▶ [TASK REQUIREMENTS]:
Write out the entries exactly. None of the pictures should appear in the copy.

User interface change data
☆ ☆ ☆ ☆ ☆

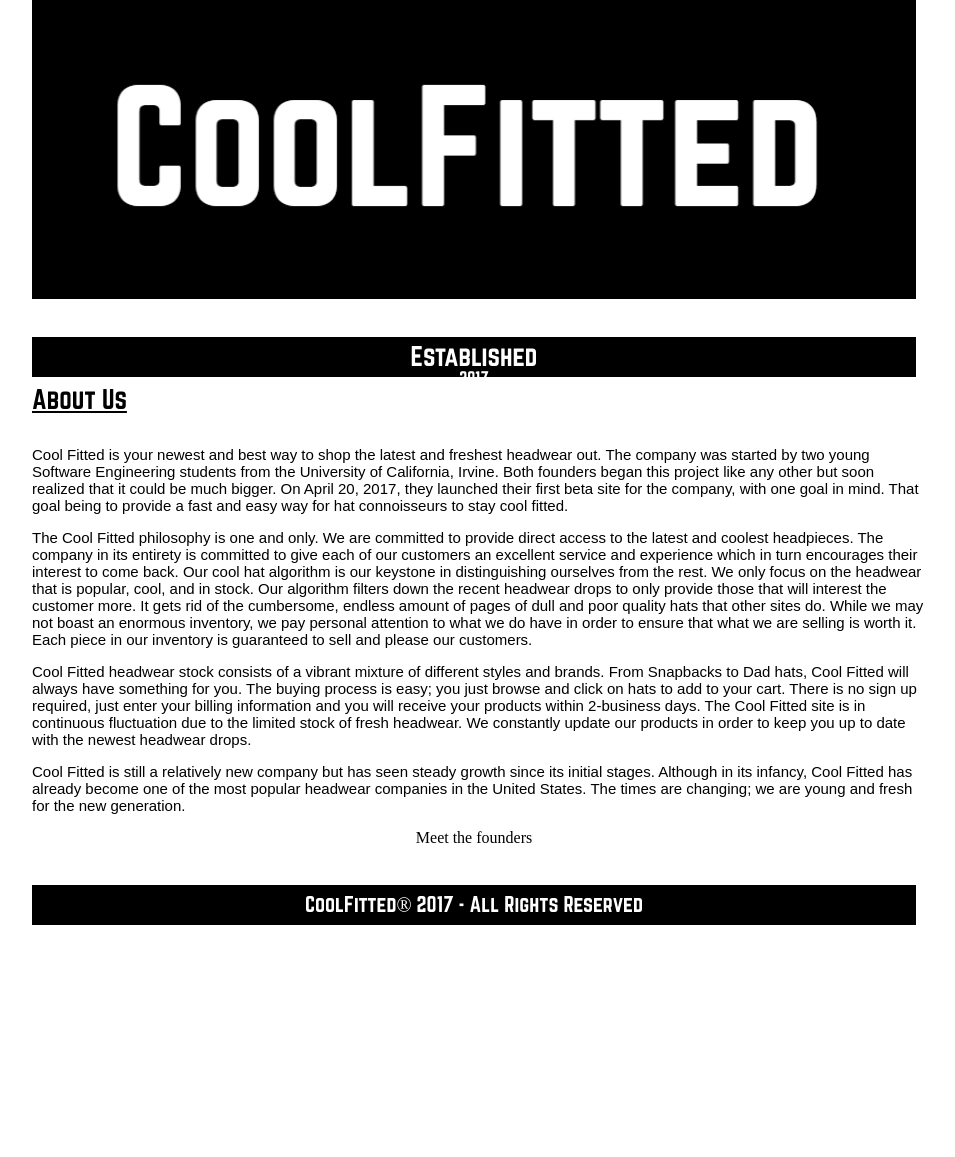
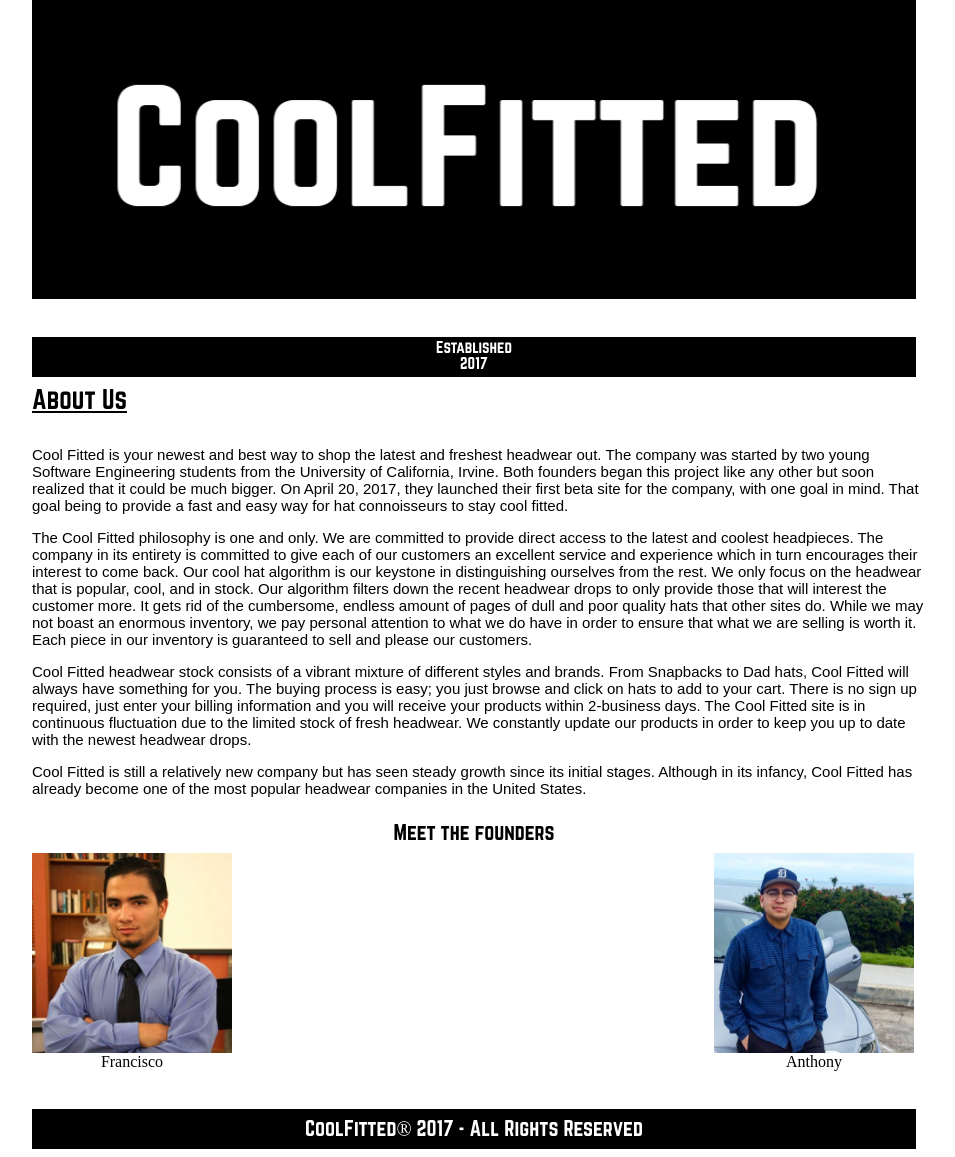
Before and after one commit to aserran/INF-124, a PHP site: page /aboutus.html in a window 1280 px wide. Shown: the part 107-1264 px from the top of the page, without its empty margins (166-1121 px from the left). Before the commit the page ends 1032 px from the top, so only its background shows below. Run offline with PHP 8.4, Linux system fonts and the light colour scheme.

Commit message:
Finished about us page

```diff
--- a/aboutus.html
+++ b/aboutus.html
@@ -25,14 +25,14 @@
 					<img src='Media/CoolFittedTitle.png' height="300" width="70%" style='margin-top: 3%'>
 				</div>
 				<div class='featcombo'>
-					<div class='combocontent'>
-						Established<br /><span><a href='newarrivals.html'>2017</a></span>
+					<div class='combocontent1'>
+						Established<br /><span>2017</span>
 					</div>
 				</div>
 				<div class= 'abouttitle' >
 					About Us
 					<br>
-				</br>
+				  </br>
         </div>
 				<div class= 'about'>
 					<p>
@@ -69,24 +69,30 @@
 					<p>
 						Cool Fitted is still a relatively new company but has seen steady growth since
 						its initial stages. Although in its infancy, Cool Fitted has already become one of
-						the most popular headwear companies in the United States. The times are changing;
-						we are young and fresh for the new generation.
+						the most popular headwear companies in the United States.
 					</p>
 				</div>
 				<div class= 'founders'>
 					Meet the founders
 				</div>
-				<div class= 'francisco'>
+				<div class= 'fran'>
+					<img src='Media/francisco.jpg' width='200' height='200'>
+						<div class = 'francisco'>
+							Francisco
+						</div>
 				</div>
-				<div class= 'anthony'>
+				<div class = 'tony'>
+					<img src='Media/anthony.jpg' width='200' height='200'>
+						<div class = 'anthony'>
+							Anthony
+						</div>
 				</div>
-					<div class='footercombo'>
+
+				<div class='footercombo'>
 						<div class='combocontent' style="padding-top:1%; font-size: 20px">
 							CoolFitted&reg; 2017 &#8209; All Rights Reserved
 						</div>
-					</div>
-				<br/>
-				<br/>
+				</div>
 			</div>
 		</div>
 	</center>
--- a/style.css
+++ b/style.css
@@ -66,7 +66,7 @@
 
 .combocontent1 {
 	padding:0.4%;
-	font-size: 20px;
+	font-size: 15px;
 }
 
 .slides {
@@ -210,3 +210,22 @@
 	height: 160px;
 	width: 200px;
 }
+
+.fran {
+	float: left;
+	padding-left: 190px;
+	padding-right: 290px;
+}
+
+.tony {
+	//float: right;
+	//padding-right: 100px;
+}
+
+.founders {
+	font-family: companyFont;
+	font-weight: 400;
+	font-size: 20px;
+	padding-top: 10px;
+	padding-bottom: 10px;
+}
```
Also changed, not shown: Media/anthony.jpg (added), Media/francisco.jpg (added).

☆ ☆ ☆ ☆ ☆

▶ [EXERCISE RESPONSE]:
Before and after one commit to aserran/INF-124, a PHP site: page /aboutus.html in a window 1280 px wide. Shown: the part 107-1264 px from the top of the page, without its empty margins (166-1121 px from the left). Before the commit the page ends 1032 px from the top, so only its background shows below. Run offline with PHP 8.4, Linux system fonts and the light colour scheme.

Commit message:
Finished about us page

```diff
--- a/aboutus.html
+++ b/aboutus.html
@@ -25,14 +25,14 @@
 					<img src='Media/CoolFittedTitle.png' height="300" width="70%" style='margin-top: 3%'>
 				</div>
 				<div class='featcombo'>
-					<div class='combocontent'>
-						Established<br /><span><a href='newarrivals.html'>2017</a></span>
+					<div class='combocontent1'>
+						Established<br /><span>2017</span>
 					</div>
 				</div>
 				<div class= 'abouttitle' >
 					About Us
 					<br>
-				</br>
+				  </br>
         </div>
 				<div class= 'about'>
 					<p>
@@ -69,24 +69,30 @@
 					<p>
 						Cool Fitted is still a relatively new company but has seen steady growth since
 						its initial stages. Although in its infancy, Cool Fitted has already become one of
-						the most popular headwear companies in the United States. The times are changing;
-						we are young and fresh for the new generation.
+						the most popular headwear companies in the United States.
 					</p>
 				</div>
 				<div class= 'founders'>
 					Meet the founders
 				</div>
-				<div class= 'francisco'>
+				<div class= 'fran'>
+					<img src='Media/francisco.jpg' width='200' height='200'>
+						<div class = 'francisco'>
+							Francisco
+						</div>
 				</div>
-				<div class= 'anthony'>
+				<div class = 'tony'>
+					<img src='Media/anthony.jpg' width='200' height='200'>
+						<div class = 'anthony'>
+							Anthony
+						</div>
 				</div>
-					<div class='footercombo'>
+
+				<div class='footercombo'>
 						<div class='combocontent' style="padding-top:1%; font-size: 20px">
 							CoolFitted&reg; 2017 &#8209; All Rights Reserved
 						</div>
-					</div>
-				<br/>
-				<br/>
+				</div>
 			</div>
 		</div>
 	</center>
--- a/style.css
+++ b/style.css
@@ -66,7 +66,7 @@
 
 .combocontent1 {
 	padding:0.4%;
-	font-size: 20px;
+	font-size: 15px;
 }
 
 .slides {
@@ -210,3 +210,22 @@
 	height: 160px;
 	width: 200px;
 }
+
+.fran {
+	float: left;
+	padding-left: 190px;
+	padding-right: 290px;
+}
+
+.tony {
+	//float: right;
+	//padding-right: 100px;
+}
+
+.founders {
+	font-family: companyFont;
+	font-weight: 400;
+	font-size: 20px;
+	padding-top: 10px;
+	padding-bottom: 10px;
+}
```
Also changed, not shown: Media/anthony.jpg (added), Media/francisco.jpg (added).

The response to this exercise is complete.